Lois Combs Weinberg, the daughter of former Kentucky Governor Bert T. Combs, talks about growing up in Prestonsburg, Lexington, and Frankfort, Kentucky. While a second-semester senior at Randolph Macon Women's College in Virginia, she was interviewed by Gibbs Kinderman, who was a recruiter for the Appalachian Volunteers (AV) organization. Weinberg states that what interested her in the organization was her own personal commitment to being of service to people, and atmosphere of the times.
Weinberg describes her activities teaching school as an AV on Paynes Creek during the summer of 1965. She and another AV, Judy Martin, lived with a mountain family in a home with no running water. To avoid being treated differently Weinberg would not tell people who her father was. She states that her involvement in community work caused some awkwardness with her father and his friends.

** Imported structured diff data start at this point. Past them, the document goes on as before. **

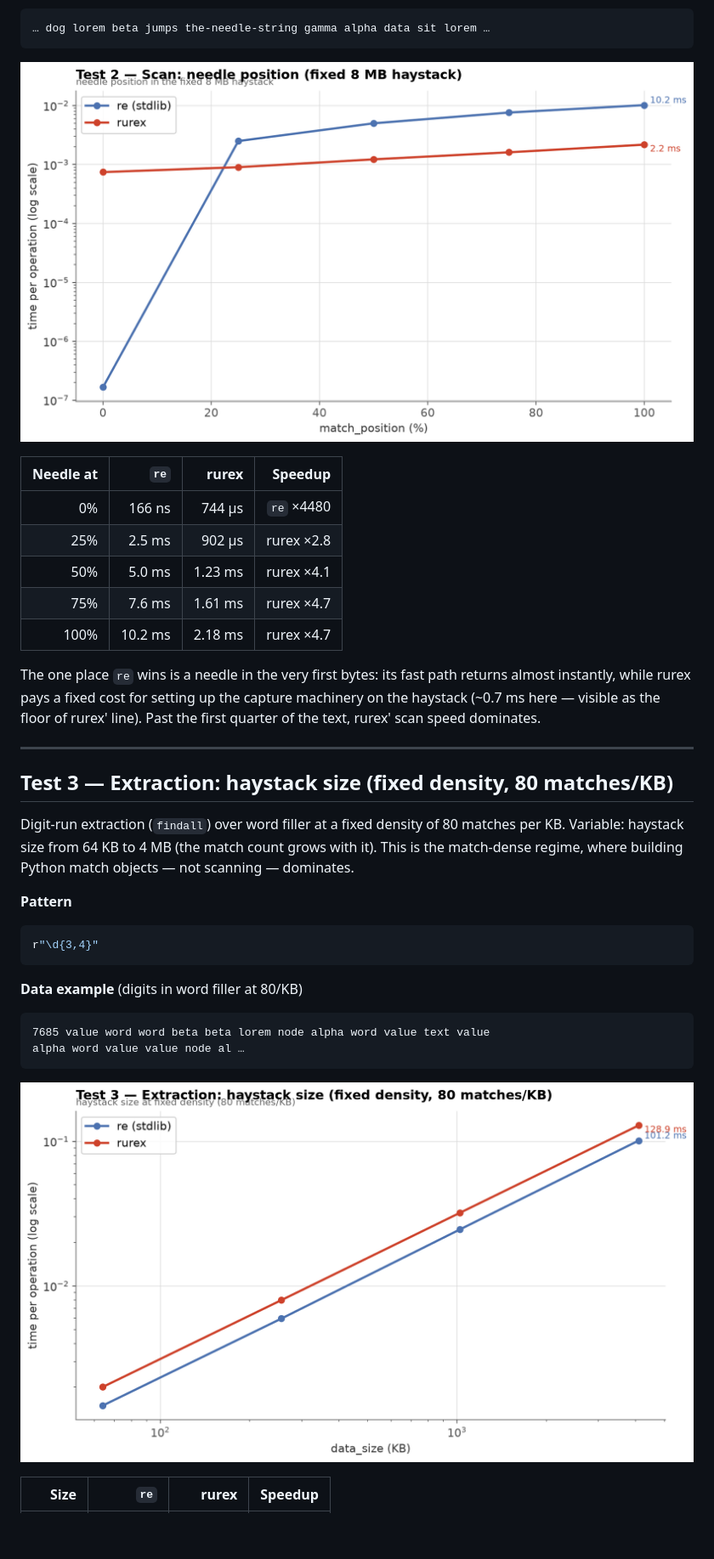
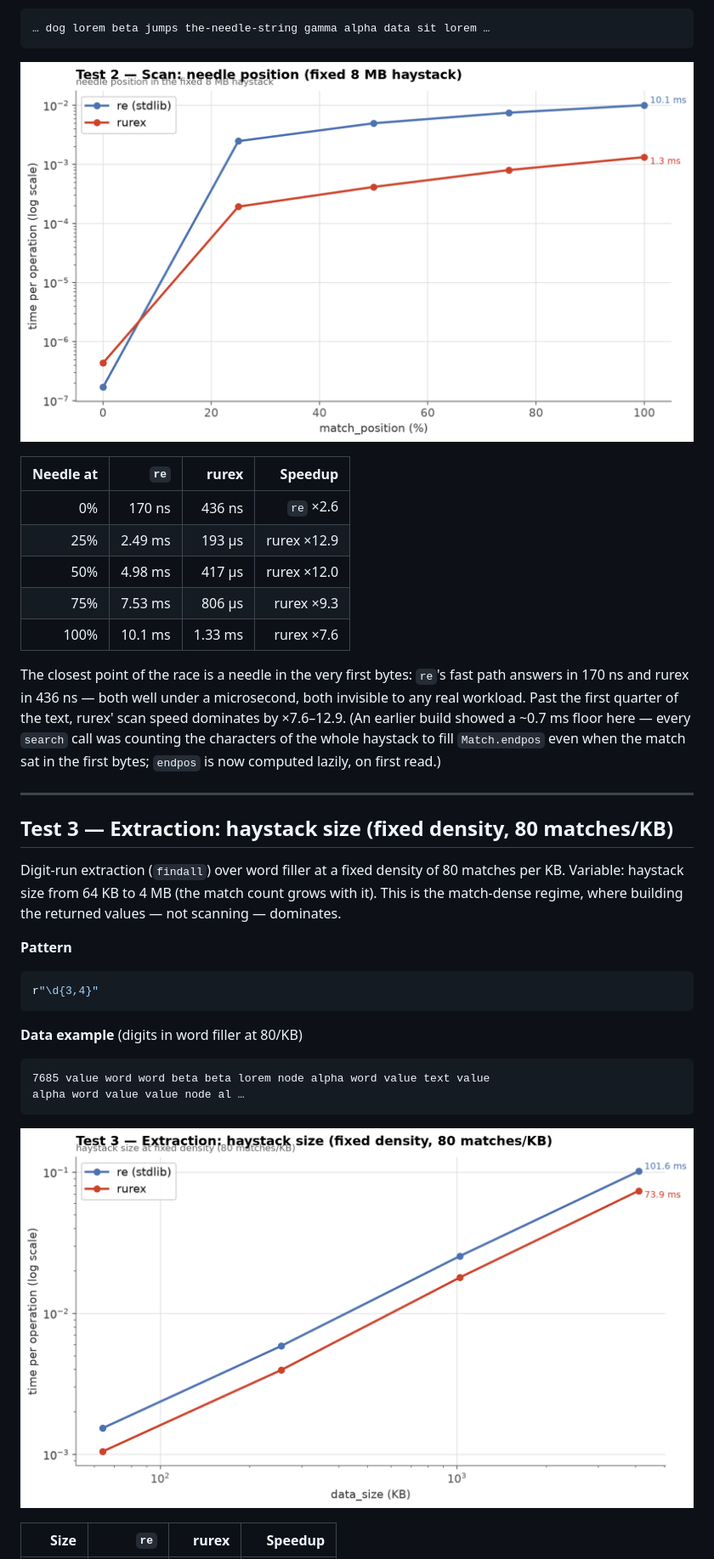
Before and after one commit to lorien/rurex, a Markdown page: docs/benchmarks.md, the part around one of its changes. Shown at 85% size. GitHub-like rendering; pictures changed too: docs/img/bench_extract_size_data_size.png, docs/img/bench_scan_position_match_position.png; blank space fills up the shorter version.

```diff
--- a/docs/benchmarks.md
+++ b/docs/benchmarks.md
@@ -119,17 +120,20 @@ from the first bytes (0%) to the very end (100%). Position 0% favors
 
 | Needle at | `re` | rurex | Speedup |
 |---:|---:|---:|---:|
-| 0% | 166 ns | 744 µs | `re` ×4480 |
-| 25% | 2.5 ms | 902 µs | rurex ×2.8 |
-| 50% | 5.0 ms | 1.23 ms | rurex ×4.1 |
-| 75% | 7.6 ms | 1.61 ms | rurex ×4.7 |
-| 100% | 10.2 ms | 2.18 ms | rurex ×4.7 |
+| 0% | 170 ns | 436 ns | `re` ×2.6 |
+| 25% | 2.49 ms | 193 µs | rurex ×12.9 |
+| 50% | 4.98 ms | 417 µs | rurex ×12.0 |
+| 75% | 7.53 ms | 806 µs | rurex ×9.3 |
+| 100% | 10.1 ms | 1.33 ms | rurex ×7.6 |
 
-The one place `re` wins is a needle in the very first bytes: its fast
-path returns almost instantly, while rurex pays a fixed cost for
-setting up the capture machinery on the haystack (~0.7 ms here —
-visible as the floor of rurex' line). Past the first quarter of the
-text, rurex' scan speed dominates.
+The closest point of the race is a needle in the very first bytes:
+`re`'s fast path answers in 170 ns and rurex in 436 ns — both well
+under a microsecond, both invisible to any real workload. Past the
+first quarter of the text, rurex' scan speed dominates by ×7.6–12.9.
+(An earlier build showed a ~0.7 ms floor here — every `search` call
+was counting the characters of the whole haystack to fill
+`Match.endpos` even when the match sat in the first bytes; `endpos` is
+now computed lazily, on first read.)
 
 ---
 
@@ -138,7 +142,7 @@ text, rurex' scan speed dominates.
 Digit-run extraction (`findall`) over word filler at a fixed density
 of 80 matches per KB. Variable: haystack size from 64 KB to 4 MB (the
 match count grows with it). This is the match-dense regime, where
-building Python match objects — not scanning — dominates.
+building the returned values — not scanning — dominates.
 
 **Pattern**
 
```
Also changed, not shown: other parts of docs/benchmarks.md (+40 -40 lines), spec/docs/architecture.md (+9 -0 lines), docs/img/bench_extract_density_match_density.png, docs/img/bench_pathological_input_length.png, docs/img/bench_scan_size_data_size.png, 7 other files.
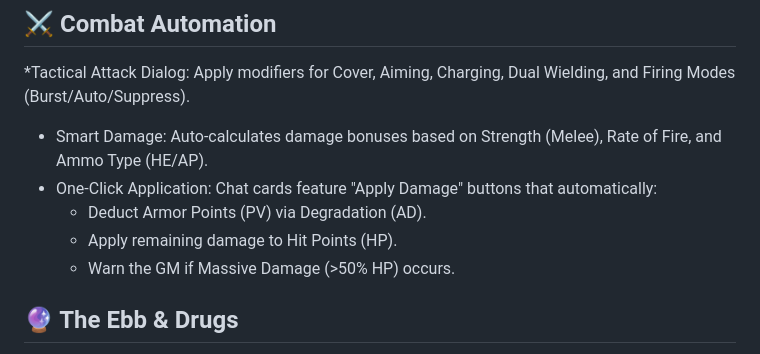
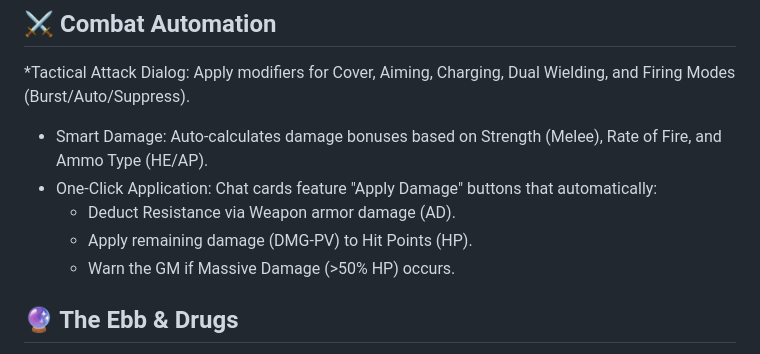
Before and after one commit to VacantFanatic/sla-foundry, a Markdown page: README.md, the part around the change. GitHub-like rendering.

```diff
--- a/README.md
+++ b/README.md
@@ -15,8 +15,8 @@ A fully automated, fan-made system implementation for playing SLA Industries 2nd
 *Tactical Attack Dialog: Apply modifiers for Cover, Aiming, Charging, Dual Wielding, and Firing Modes (Burst/Auto/Suppress).
 * Smart Damage: Auto-calculates damage bonuses based on Strength (Melee), Rate of Fire, and Ammo Type (HE/AP).
 * One-Click Application: Chat cards feature "Apply Damage" buttons that automatically:
-     * Deduct Armor Points (PV) via Degradation (AD).
-     * Apply remaining damage to Hit Points (HP).
+     * Deduct Resistance via Weapon armor damage (AD).
+     * Apply remaining damage (DMG-PV) to Hit Points (HP).
      * Warn the GM if Massive Damage (>50% HP) occurs.
 
 ## 🔮 The Ebb & Drugs
```
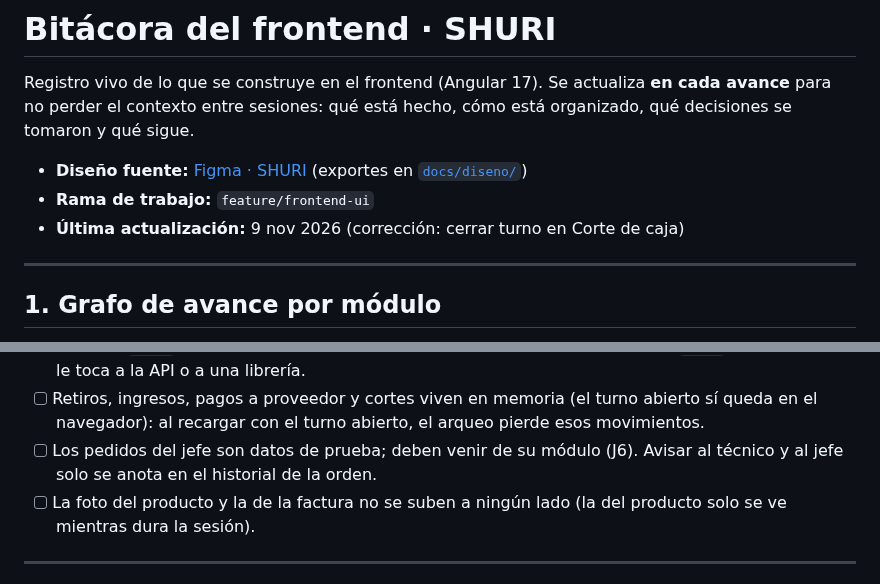
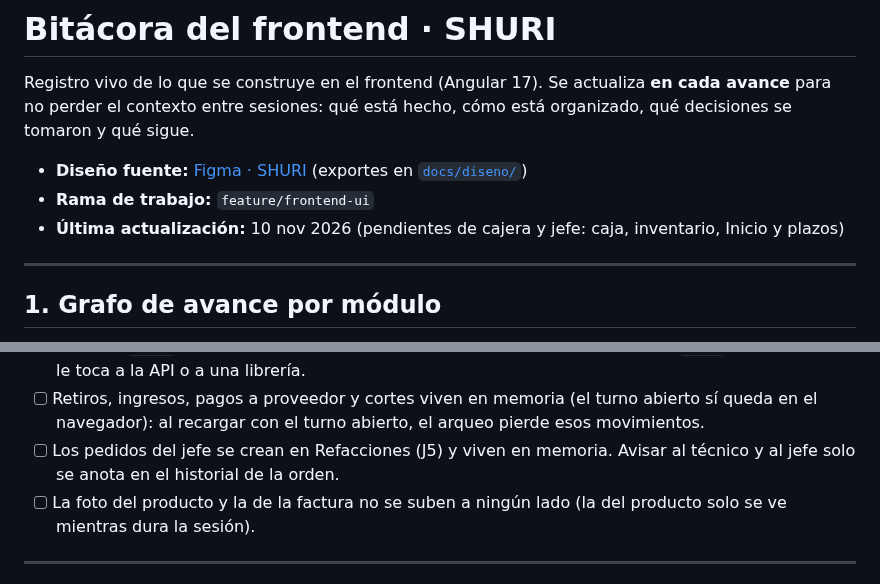
Before and after one commit to dianaaochoa/SHURI-Sistema-Gestion, a Markdown page: frontend/BITACORA.md, 2 parts joined by grey strips. Drawn GitHub-style.

```diff
--- a/frontend/BITACORA.md
+++ b/frontend/BITACORA.md
@@ -4,7 +4,7 @@ Registro vivo de lo que se construye en el frontend (Angular 17). Se actualiza *
 
 - **Diseño fuente:** [Figma · SHURI](https://www.figma.com/design/wUFXid6RcC3a6H9iEdokWi/Untitled) (exportes en [`docs/diseno/`](../docs/diseno/README.md))
 - **Rama de trabajo:** `feature/frontend-ui`
-- **Última actualización:** 9 nov 2026 (corrección: cerrar turno en Corte de caja)
+- **Última actualización:** 10 nov 2026 (pendientes de cajera y jefe: caja, inventario, Inicio y plazos)
 
 ---
 
@@ -968,6 +967,6 @@ Reglas tomadas del [README principal](../README.md) (sección 12) y de [`.github
 - [ ] Importar `.xlsx` usa la vista previa de Figma; leer Excel de verdad (y exportar `.xlsx` en vez de CSV) le toca a la API o a una librería.
 - [ ] Retiros, ingresos, pagos a proveedor y cortes viven en memoria (el turno abierto sí queda en el navegador): al recargar con el turno abierto, el arqueo pierde esos movimientos.
-- [ ] Los pedidos del jefe son datos de prueba; deben venir de su módulo (J6). Avisar al técnico y al jefe solo se anota en el historial de la orden.
+- [ ] Los pedidos del jefe se crean en Refacciones (J5) y viven en memoria. Avisar al técnico y al jefe solo se anota en el historial de la orden.
 - [ ] La foto del producto y la de la factura no se suben a ningún lado (la del producto solo se ve mientras dura la sesión).
 
 ---
```
Also changed, not shown: other parts of frontend/BITACORA.md (+23 -12 lines).
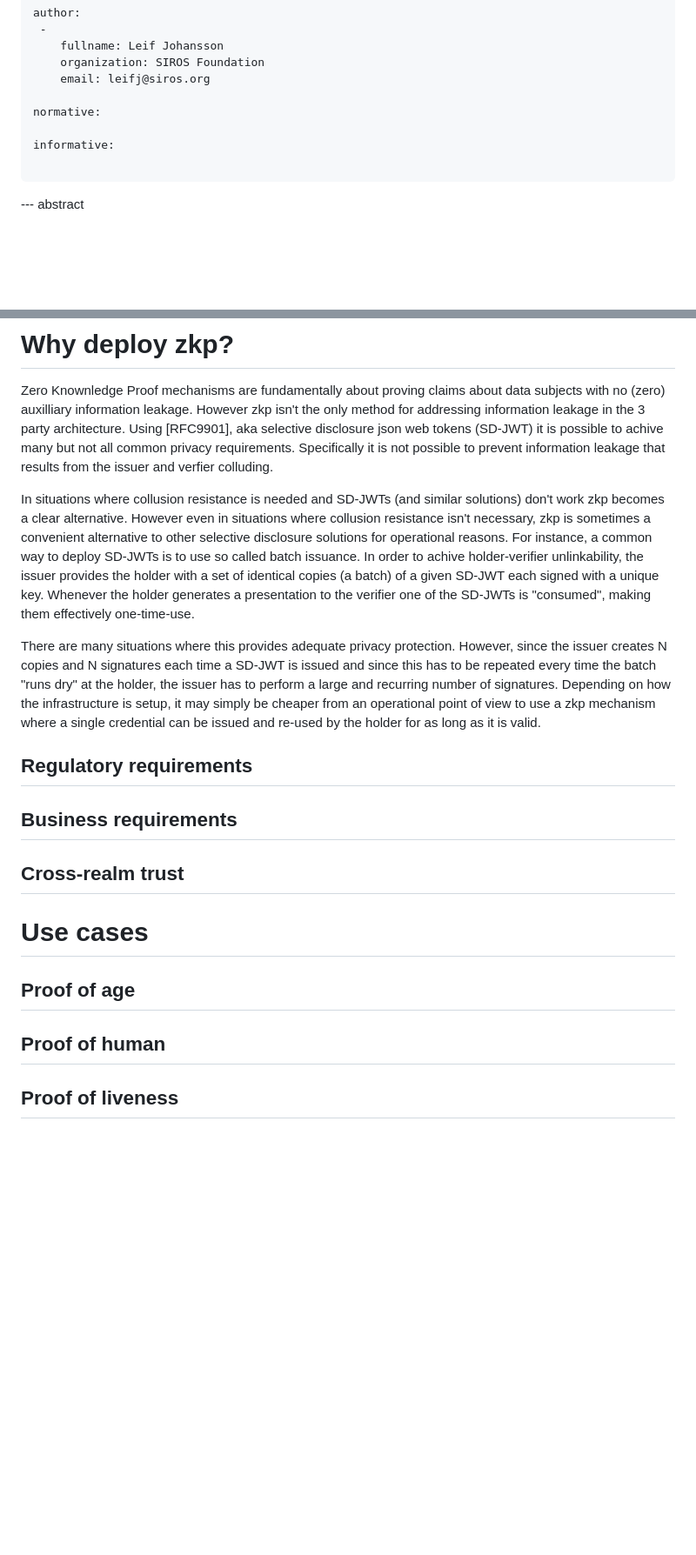
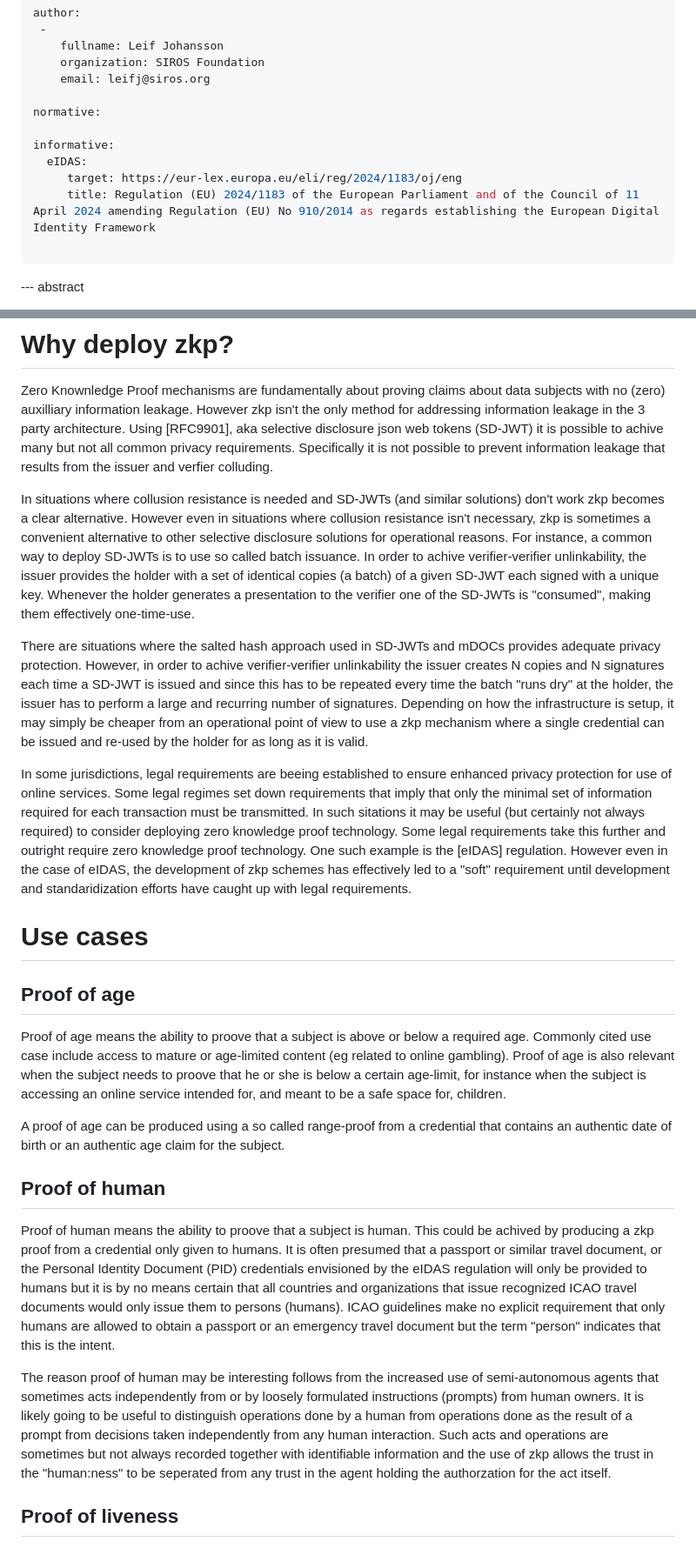
Before and after one commit to leifj/draft-johansson-zkp-usecases, a Markdown page: draft-johansson-zkp-usecases.md, 2 parts joined by grey strips. Shown at 87% size. Drawn GitHub-style; blank space fills up the shorter version.

Commit message:
more text

```diff
--- a/draft-johansson-zkp-usecases.md
+++ b/draft-johansson-zkp-usecases.md
@@ -31,6 +31,9 @@ author:
 normative:
 
 informative:
+  eIDAS:
+     target: https://eur-lex.europa.eu/eli/reg/2024/1183/oj/eng
+     title: Regulation (EU) 2024/1183 of the European Parliament and of the Council of 11 April 2024 amending Regulation (EU) No 910/2014 as regards establishing the European Digital Identity Framework
 
 ...
 
@@ -67,21 +70,25 @@ We also rely on the terminilogy from the SPICE architecture document.
 
 Zero Knownledge Proof mechanisms are fundamentally about proving claims about data subjects with no (zero) auxilliary information leakage. However zkp isn't the only method for addressing information leakage in the 3 party architecture. Using [RFC9901], aka selective disclosure json web tokens (SD-JWT) it is possible to achive many but not all common privacy requirements. Specifically it is not possible to prevent information leakage that results from the issuer and verfier colluding.
 
-In situations where collusion resistance is needed and SD-JWTs (and similar solutions) don't work zkp becomes a clear alternative. However even in situations where collusion resistance isn't necessary, zkp is sometimes a convenient alternative to other selective disclosure solutions for operational reasons. For instance, a common way to deploy SD-JWTs is to use so called batch issuance. In order to achive holder-verifier unlinkability, the issuer provides the holder with a set of identical copies (a batch) of a given SD-JWT each signed with a unique key. Whenever the holder generates a presentation to the verifier one of the SD-JWTs is "consumed", making them effectively one-time-use.
+In situations where collusion resistance is needed and SD-JWTs (and similar solutions) don't work zkp becomes a clear alternative. However even in situations where collusion resistance isn't necessary, zkp is sometimes a convenient alternative to other selective disclosure solutions for operational reasons. For instance, a common way to deploy SD-JWTs is to use so called batch issuance. In order to achive verifier-verifier unlinkability, the issuer provides the holder with a set of identical copies (a batch) of a given SD-JWT each signed with a unique key. Whenever the holder generates a presentation to the verifier one of the SD-JWTs is "consumed", making them effectively one-time-use.
 
-There are many situations where this provides adequate privacy protection. However, since the issuer creates N copies and N signatures each time a SD-JWT is issued and since this has to be repeated every time the batch "runs dry" at the holder, the issuer has to perform a large and recurring number of signatures. Depending on how the infrastructure is setup, it may simply be cheaper from an operational point of view to use a zkp mechanism where a single credential can be issued and re-used by the holder for as long as it is valid.
+There are situations where the salted hash approach used in SD-JWTs and mDOCs provides adequate privacy protection. However, in order to achive verifier-verifier unlinkability the issuer creates N copies and N signatures each time a SD-JWT is issued and since this has to be repeated every time the batch "runs dry" at the holder, the issuer has to perform a large and recurring number of signatures. Depending on how the infrastructure is setup, it may simply be cheaper from an operational point of view to use a zkp mechanism where a single credential can be issued and re-used by the holder for as long as it is valid.
 
-## Regulatory requirements
-
-## Business requirements
-
-## Cross-realm trust
+In some jurisdictions, legal requirements are beeing established to ensure enhanced privacy protection for use of online services. Some legal regimes set down requirements that imply that only the minimal set of information required for each transaction must be transmitted. In such sitations it may be useful (but certainly not always required) to consider deploying zero knowledge proof technology. Some legal requirements take this further and outright require zero knowledge proof technology. One such example is the [eIDAS] regulation. However even in the case of eIDAS, the development of zkp schemes has effectively led to a "soft" requirement until development and standaridization efforts have caught up with legal requirements.
 
 # Use cases
 
 ## Proof of age
 
+Proof of age means the ability to proove that a subject is above or below a required age. Commonly cited use case include access to mature or age-limited content (eg related to online gambling). Proof of age is also relevant when the subject needs to proove that he or she is below a certain age-limit, for instance when the subject is accessing an online service intended for, and meant to be a safe space for, children.
+
+A proof of age can be produced using a so called range-proof from a credential that contains an authentic date of birth or an authentic age claim for the subject.
+
 ## Proof of human
+
+Proof of human means the ability to proove that a subject is human. This could be achived by producing a zkp proof from a credential only given to humans. It is often presumed that a passport or similar travel document, or the Personal Identity Document (PID) credentials envisioned by the eIDAS regulation will only be provided to humans but it is by no means certain that all countries and organizations that issue recognized ICAO travel documents would only issue them to persons (humans). ICAO guidelines make no explicit requirement that only humans are allowed to obtain a passport or an emergency travel document but the term "person" indicates that this is the intent.
+
+The reason proof of human may be interesting follows from the increased use of semi-autonomous agents that sometimes acts independently from or by loosely formulated instructions (prompts) from human owners. It is likely going to be useful to distinguish operations done by a human from operations done as the result of a prompt from decisions taken independently from any human interaction. Such acts and operations are sometimes but not always recorded together with identifiable information and the use of zkp allows the trust in the "human:ness" to be seperated from any trust in the agent holding the authorzation for the act itself.
 
 ## Proof of liveness
 
```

At the end of the summer, Weinberg moved to Washington, D.C. where she worked as an evaluator for the Office of Economic Opportunity. She states that she did not like the city or her job, but she believes it gave her a better perspective on how removed the administrators in Washington were to the people they were supposed to help. The next summer she went back to Paynes Creek, and in 1967 Weinberg was hired to administer a Community Action Program (CAP) in Lynchburg, West Virginia, a primarily African-American, urban community. She believes her greatest contribution in this position was helping to forge a bridge between the black community and the white power structure of the county. Weinberg also discusses her community involvement since her marriage. She provides her opinions regarding the ineffectiveness of the CAP program, male-female relationships within the Appalachian Volunteers, images of Appalachia resulting from the War on Poverty, and the tensions that existed between the local population and the "outsiders."